Their friendship grows into love, even as Colton does not express it in words. But one decision threatens to break down the world that Lilly has tried so hard to integrate into and she must figure out if the relationship can survive if they are apart.
I think sometimes we’re presented with the truth but we don’t want to believe it. We see things the way we want to see them. Sometimes, we choose to live in denial.
Puddle Jumping took me completely by surprise. I wasn’t sure what to expect going into it, but I certainly didn’t think I would love it as much as I did.
Puddle Jumping is such an underhyped novel. Considering how much people love books such as Everything, Everything (which in my opinion is far from as good as Puddle Jumping) I find it surprising that not many have picked up this one. Maybe it’s because it is self-published. Having said that, I genuinely believe so many people would enjoy this novel if they were just exposed to it. It isn’t a perfect book, of course, but it attempts do something and the way I see it, it full-heartedly achieves that goal. In the prologue, Lily makes us a promise and the story delivers it.
Basically, this is a 130-page book told from the point of view of a girl writing about her experiences falling in love with a boy who has Asperger syndrome. That’s it. There is nothing more, and yet, there is so much more.
The book’s length worried me; I wasn’t sure if Amber L. Johnson would really be able to deliver a fully fleshed out story with character development in such a small amount of space. Fortunately, I was proven wrong. It might not be a long novel but it doesn’t have to be. It expresses everything that has to be expressed and leaves you completely satisfied. The way the story is told seems effortless and you will find yourself flying through the pages and reading it in a single sitting.
I loved the characters, all of them. Lilly was very real and relatable, but what I loved most was that she told the story from a close future, meaning we heard the voice of someone who had already matured a great deal and was probably wise beyond her years. This way, I never got frustrated or annoyed when she did something silly, instead, I fully appreciated said silliness because it’s just part of being a teenager (or a human being, for that matter). The loyalty and open-mindedness she shows throughout the novella was wonderful and all I wanted was for her to get the happy ending she deserved.
Maybe if we stopped trying to achieve movie standards of greatness, we’d be happy with what we have.
Colton was great. The author managed to make him realistic (though I will admit that I don’t know anybody with Asperger’s personally and can thus not fully give a testament to the realism) and lovable. His passion for art and total honesty made him alive and I could understand why Lilly felt the way she did.
I think what I loved most about the story though, was the lack of drama. Amber L. Johnson took one issue – Asperger syndrome – and focused on that instead of adding in hundreds of other issues and dramatic events to make the book more interesting (as so many contemporary authors seem to do nowadays). This resulted in a novella that was very respectful in every regard and made me completely comfortable reading it.

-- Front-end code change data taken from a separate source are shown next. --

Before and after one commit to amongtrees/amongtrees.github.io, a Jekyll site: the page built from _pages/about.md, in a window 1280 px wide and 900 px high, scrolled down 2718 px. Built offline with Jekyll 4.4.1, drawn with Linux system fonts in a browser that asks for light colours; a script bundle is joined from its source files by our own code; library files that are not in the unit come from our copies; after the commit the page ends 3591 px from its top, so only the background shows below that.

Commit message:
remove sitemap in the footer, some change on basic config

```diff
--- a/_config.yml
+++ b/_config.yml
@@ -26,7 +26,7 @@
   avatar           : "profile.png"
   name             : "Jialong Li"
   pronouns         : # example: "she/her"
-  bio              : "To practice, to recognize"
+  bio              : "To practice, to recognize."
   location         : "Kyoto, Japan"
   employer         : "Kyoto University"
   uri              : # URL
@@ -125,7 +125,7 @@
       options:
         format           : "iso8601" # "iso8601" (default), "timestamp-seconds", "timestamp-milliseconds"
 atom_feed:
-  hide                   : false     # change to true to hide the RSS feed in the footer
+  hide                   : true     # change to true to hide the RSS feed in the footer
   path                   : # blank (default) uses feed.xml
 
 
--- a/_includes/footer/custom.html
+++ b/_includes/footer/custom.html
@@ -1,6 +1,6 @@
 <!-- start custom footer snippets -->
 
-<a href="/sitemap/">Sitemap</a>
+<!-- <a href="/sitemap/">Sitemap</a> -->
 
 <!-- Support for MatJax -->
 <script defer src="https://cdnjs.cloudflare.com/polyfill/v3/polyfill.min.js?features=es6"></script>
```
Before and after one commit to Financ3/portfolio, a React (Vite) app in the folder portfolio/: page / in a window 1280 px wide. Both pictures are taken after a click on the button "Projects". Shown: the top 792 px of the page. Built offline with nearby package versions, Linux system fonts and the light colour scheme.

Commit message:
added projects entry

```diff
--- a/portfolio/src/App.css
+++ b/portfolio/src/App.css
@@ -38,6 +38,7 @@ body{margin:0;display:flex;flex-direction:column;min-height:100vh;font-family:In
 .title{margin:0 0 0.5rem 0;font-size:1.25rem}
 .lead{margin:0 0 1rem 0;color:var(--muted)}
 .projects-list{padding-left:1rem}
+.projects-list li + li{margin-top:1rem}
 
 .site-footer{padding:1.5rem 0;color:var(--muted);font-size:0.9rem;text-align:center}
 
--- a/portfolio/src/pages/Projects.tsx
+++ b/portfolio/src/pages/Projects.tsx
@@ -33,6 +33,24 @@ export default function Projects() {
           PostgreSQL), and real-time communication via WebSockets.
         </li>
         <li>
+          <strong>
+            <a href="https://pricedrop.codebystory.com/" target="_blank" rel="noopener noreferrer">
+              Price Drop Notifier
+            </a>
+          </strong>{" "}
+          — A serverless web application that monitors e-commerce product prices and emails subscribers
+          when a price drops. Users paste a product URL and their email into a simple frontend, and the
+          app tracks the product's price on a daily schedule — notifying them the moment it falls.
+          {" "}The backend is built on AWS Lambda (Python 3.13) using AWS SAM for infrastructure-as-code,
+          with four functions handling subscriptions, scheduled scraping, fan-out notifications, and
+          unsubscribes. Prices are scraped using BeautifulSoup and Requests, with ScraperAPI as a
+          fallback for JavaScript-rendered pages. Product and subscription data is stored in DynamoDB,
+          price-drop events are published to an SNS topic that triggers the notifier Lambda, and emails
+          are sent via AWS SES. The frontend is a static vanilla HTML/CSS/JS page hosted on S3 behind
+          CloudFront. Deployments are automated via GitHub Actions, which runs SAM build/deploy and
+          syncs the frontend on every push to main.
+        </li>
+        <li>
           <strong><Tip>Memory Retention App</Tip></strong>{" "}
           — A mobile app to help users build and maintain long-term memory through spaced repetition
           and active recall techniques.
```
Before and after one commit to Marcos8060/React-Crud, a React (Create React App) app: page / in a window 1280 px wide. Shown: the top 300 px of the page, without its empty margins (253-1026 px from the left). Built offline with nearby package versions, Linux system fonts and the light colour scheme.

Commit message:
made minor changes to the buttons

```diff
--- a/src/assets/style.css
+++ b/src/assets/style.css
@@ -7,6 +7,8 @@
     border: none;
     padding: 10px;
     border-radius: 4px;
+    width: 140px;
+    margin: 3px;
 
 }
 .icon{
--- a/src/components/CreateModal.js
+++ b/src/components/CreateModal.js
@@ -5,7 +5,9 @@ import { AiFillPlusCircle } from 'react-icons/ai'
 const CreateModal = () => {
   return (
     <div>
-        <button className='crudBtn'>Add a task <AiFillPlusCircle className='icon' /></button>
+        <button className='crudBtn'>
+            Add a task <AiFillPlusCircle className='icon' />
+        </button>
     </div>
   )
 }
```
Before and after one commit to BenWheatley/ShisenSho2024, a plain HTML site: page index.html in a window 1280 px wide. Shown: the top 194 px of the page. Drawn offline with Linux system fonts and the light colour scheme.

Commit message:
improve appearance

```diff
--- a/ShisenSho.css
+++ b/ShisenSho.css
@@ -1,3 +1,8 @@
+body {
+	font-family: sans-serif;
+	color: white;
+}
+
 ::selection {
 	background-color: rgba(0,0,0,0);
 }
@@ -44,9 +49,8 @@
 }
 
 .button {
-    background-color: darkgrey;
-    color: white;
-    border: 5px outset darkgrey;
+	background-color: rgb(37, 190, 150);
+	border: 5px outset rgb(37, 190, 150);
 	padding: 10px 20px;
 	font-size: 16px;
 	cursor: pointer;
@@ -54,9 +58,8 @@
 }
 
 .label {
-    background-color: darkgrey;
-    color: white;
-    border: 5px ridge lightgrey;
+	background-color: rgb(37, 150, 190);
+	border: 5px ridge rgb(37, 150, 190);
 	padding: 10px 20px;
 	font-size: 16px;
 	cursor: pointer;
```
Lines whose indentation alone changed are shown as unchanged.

Also, there is no slut-shaming, the female friendship in this novel was great and actually important and parents were supportive. This book proves how easy it can be to avoid my pet peeves if you just don’t try too hard to create unnecessary drama.
The writing flowed well though it wasn’t my favourite. Very conversational in tone and quite youthful but with some great quotes nevertheless.
Puddle Jumping is a heart-warming novella that will make you feel good about life. I recommend it to all lovers of YA contemporary; it’s such a quick read you will breeze through in a day with many things to appreciate.